[[ Entries shown, beginning ]]

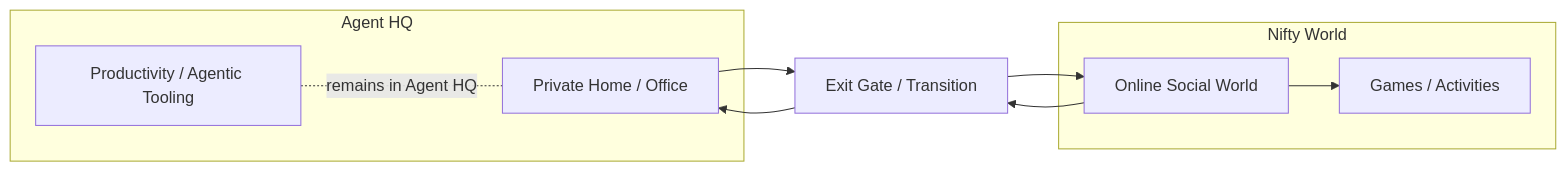
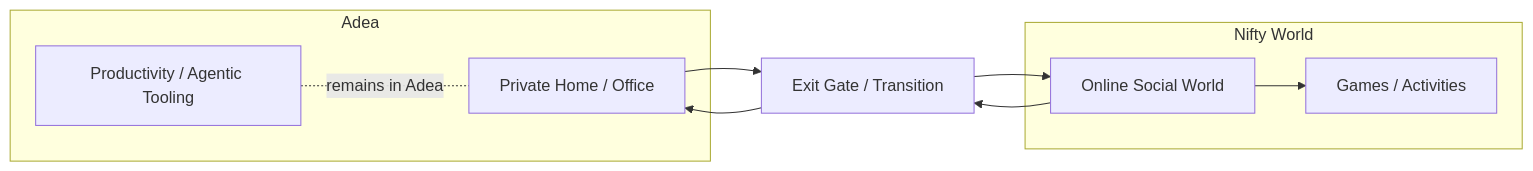
One commit to adea-ai/adea changed the eighth of 18 diagrams in docs/architecture/diagram-sources.md. Above: the diagram before and after it, drawn with Mermaid. The commit also changed other lines of this file and 72 other files, not shown here.

Commit message:
chore(brand): rename user-visible Agent HQ strings to Adea (#257)

````diff
--- a/docs/architecture/diagram-sources.md
+++ b/docs/architecture/diagram-sources.md
@@ -303,16 +303,16 @@
 ```mermaid
 flowchart LR
-    subgraph HQ["Agent HQ"]
+    subgraph HQ["Adea"]
         W[Private Home / Office]
         P[Productivity / Agentic Tooling]
     end
     T[Exit Gate / Transition]
     subgraph NW["Nifty World"]
         S[Online Social World]
         G[Games / Activities]
     end
     W --> T --> S
     S --> T --> W
-    P -. remains in Agent HQ .- W
+    P -. remains in Adea .- W
     S --> G
 ```
````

[[ Entries shown, end ]]

**Task goal:**
What is needed is an exact copy of every entry, minus the images.

**Response to the task:**
One commit to adea-ai/adea changed the eighth of 18 diagrams in docs/architecture/diagram-sources.md. Above: the diagram before and after it, drawn with Mermaid. The commit also changed other lines of this file and 72 other files, not shown here.

Commit message:
chore(brand): rename user-visible Agent HQ strings to Adea (#257)

````diff
--- a/docs/architecture/diagram-sources.md
+++ b/docs/architecture/diagram-sources.md
@@ -303,16 +303,16 @@
 ```mermaid
 flowchart LR
-    subgraph HQ["Agent HQ"]
+    subgraph HQ["Adea"]
         W[Private Home / Office]
         P[Productivity / Agentic Tooling]
     end
     T[Exit Gate / Transition]
     subgraph NW["Nifty World"]
         S[Online Social World]
         G[Games / Activities]
     end
     W --> T --> S
     S --> T --> W
-    P -. remains in Agent HQ .- W
+    P -. remains in Adea .- W
     S --> G
 ```
````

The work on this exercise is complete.